* What you are asked to do: Each line of the entries below that holds "cells" is needed, copied in full.

Change detection outputs:
Content starts
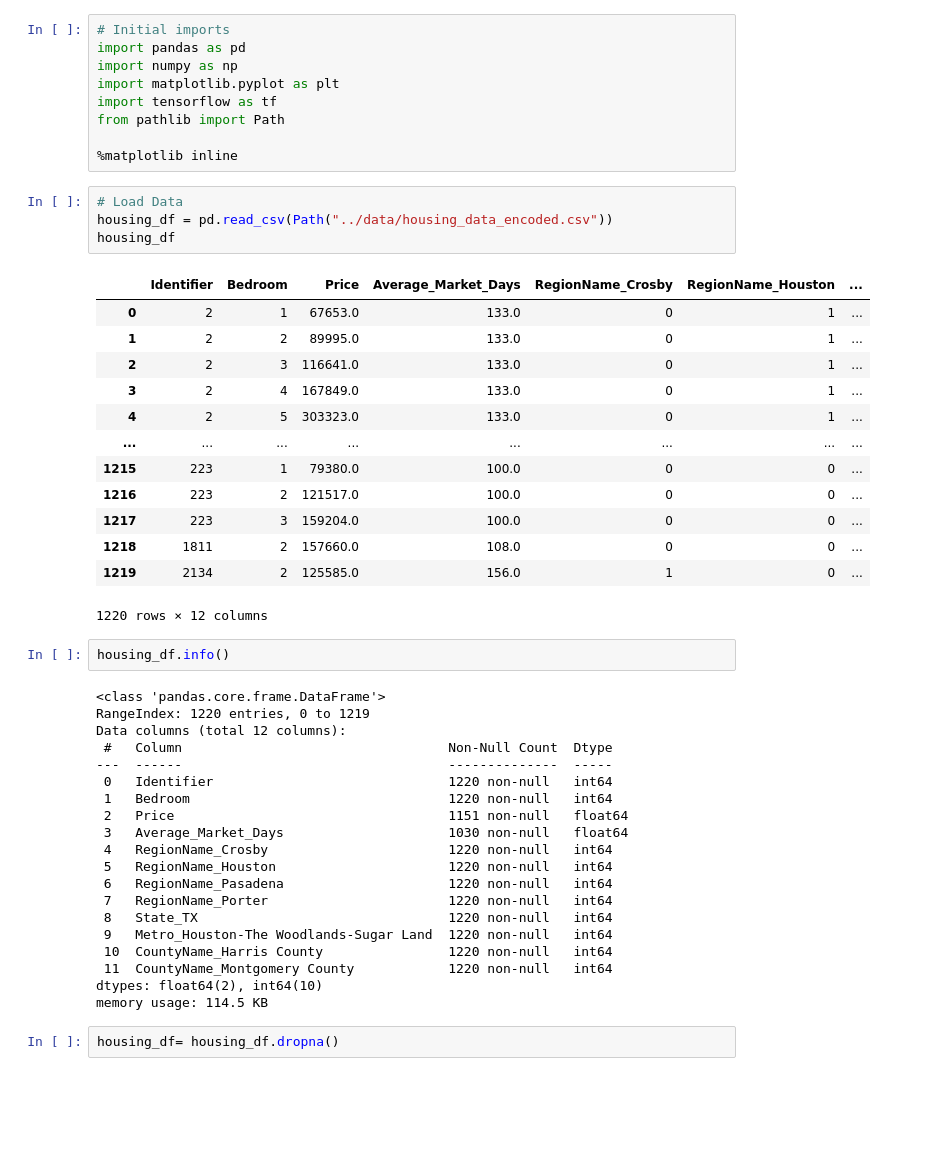
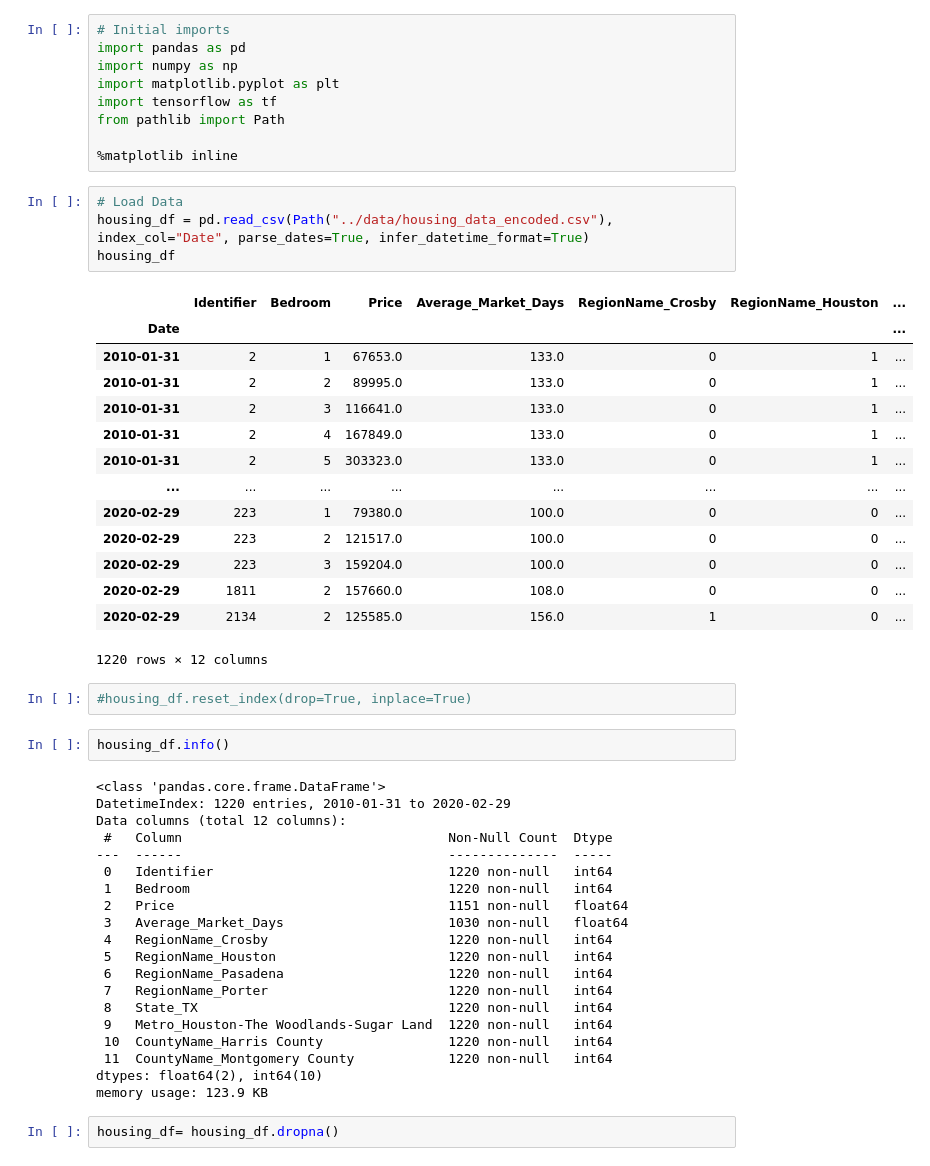
Before and after one commit to jexiamaris/project2, a Jupyter notebook: notebooks/jexi.ipynb, the cells around one changed output. Drawn from its saved outputs; the diff is of its cells as text; blank space fills up the shorter version.

```diff
--- a/notebooks/jexi.ipynb
+++ b/notebooks/jexi.ipynb
@@ -9,27 +9,30 @@ from pathlib import Path
 %matplotlib inline
 # %%
 # Load Data
-housing_df = pd.read_csv(Path("../data/housing_data_encoded.csv"))
+housing_df = pd.read_csv(Path("../data/housing_data_encoded.csv"), index_col="Date", parse_dates=True, infer_datetime_format=True)
 housing_df
 # %% [output]
 |  | Identifier | Bedroom | Price | Average_Market_Days | RegionName_Crosby | RegionName_Houston | ... |
-| 0 | 2 | 1 | 67653.0 | 133.0 | 0 | 1 | ... |
-| 1 | 2 | 2 | 89995.0 | 133.0 | 0 | 1 | ... |
-| 2 | 2 | 3 | 116641.0 | 133.0 | 0 | 1 | ... |
-| 3 | 2 | 4 | 167849.0 | 133.0 | 0 | 1 | ... |
-| 4 | 2 | 5 | 303323.0 | 133.0 | 0 | 1 | ... |
+| Date |  |  |  |  |  |  | ... |
+| 2010-01-31 | 2 | 1 | 67653.0 | 133.0 | 0 | 1 | ... |
+| 2010-01-31 | 2 | 2 | 89995.0 | 133.0 | 0 | 1 | ... |
+| 2010-01-31 | 2 | 3 | 116641.0 | 133.0 | 0 | 1 | ... |
+| 2010-01-31 | 2 | 4 | 167849.0 | 133.0 | 0 | 1 | ... |
+| 2010-01-31 | 2 | 5 | 303323.0 | 133.0 | 0 | 1 | ... |
 | ... | ... | ... | ... | ... | ... | ... | ... |
-| 1215 | 223 | 1 | 79380.0 | 100.0 | 0 | 0 | ... |
-| 1216 | 223 | 2 | 121517.0 | 100.0 | 0 | 0 | ... |
-| 1217 | 223 | 3 | 159204.0 | 100.0 | 0 | 0 | ... |
-| 1218 | 1811 | 2 | 157660.0 | 108.0 | 0 | 0 | ... |
-| 1219 | 2134 | 2 | 125585.0 | 156.0 | 1 | 0 | ... |
+| 2020-02-29 | 223 | 1 | 79380.0 | 100.0 | 0 | 0 | ... |
+| 2020-02-29 | 223 | 2 | 121517.0 | 100.0 | 0 | 0 | ... |
+| 2020-02-29 | 223 | 3 | 159204.0 | 100.0 | 0 | 0 | ... |
+| 2020-02-29 | 1811 | 2 | 157660.0 | 108.0 | 0 | 0 | ... |
+| 2020-02-29 | 2134 | 2 | 125585.0 | 156.0 | 1 | 0 | ... |
 1220 rows × 12 columns
+# %%
+#housing_df.reset_index(drop=True, inplace=True)
 # %%
 housing_df.info()
 # %% [output]
 <class 'pandas.core.frame.DataFrame'>
-RangeIndex: 1220 entries, 0 to 1219
+DatetimeIndex: 1220 entries, 2010-01-31 to 2020-02-29
 Data columns (total 12 columns):
  #   Column                                  Non-Null Count  Dtype
 ---  ------                                  --------------  -----
@@ -46,6 +49,6 @@ Data columns (total 12 columns):
  10  CountyName_Harris County                1220 non-null   int64
  11  CountyName_Montgomery County            1220 non-null   int64
 dtypes: float64(2), int64(10)
-memory usage: 114.5 KB
+memory usage: 123.9 KB
 # %%
 housing_df= housing_df.dropna()
```
Also changed, not shown: parts of 11 cells of this notebook, 1 other file.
Content ends
* Response to the exercise:
Before and after one commit to jexiamaris/project2, a Jupyter notebook: notebooks/jexi.ipynb, the cells around one changed output. Drawn from its saved outputs; the diff is of its cells as text; blank space fills up the shorter version.
Also changed, not shown: parts of 11 cells of this notebook, 1 other file.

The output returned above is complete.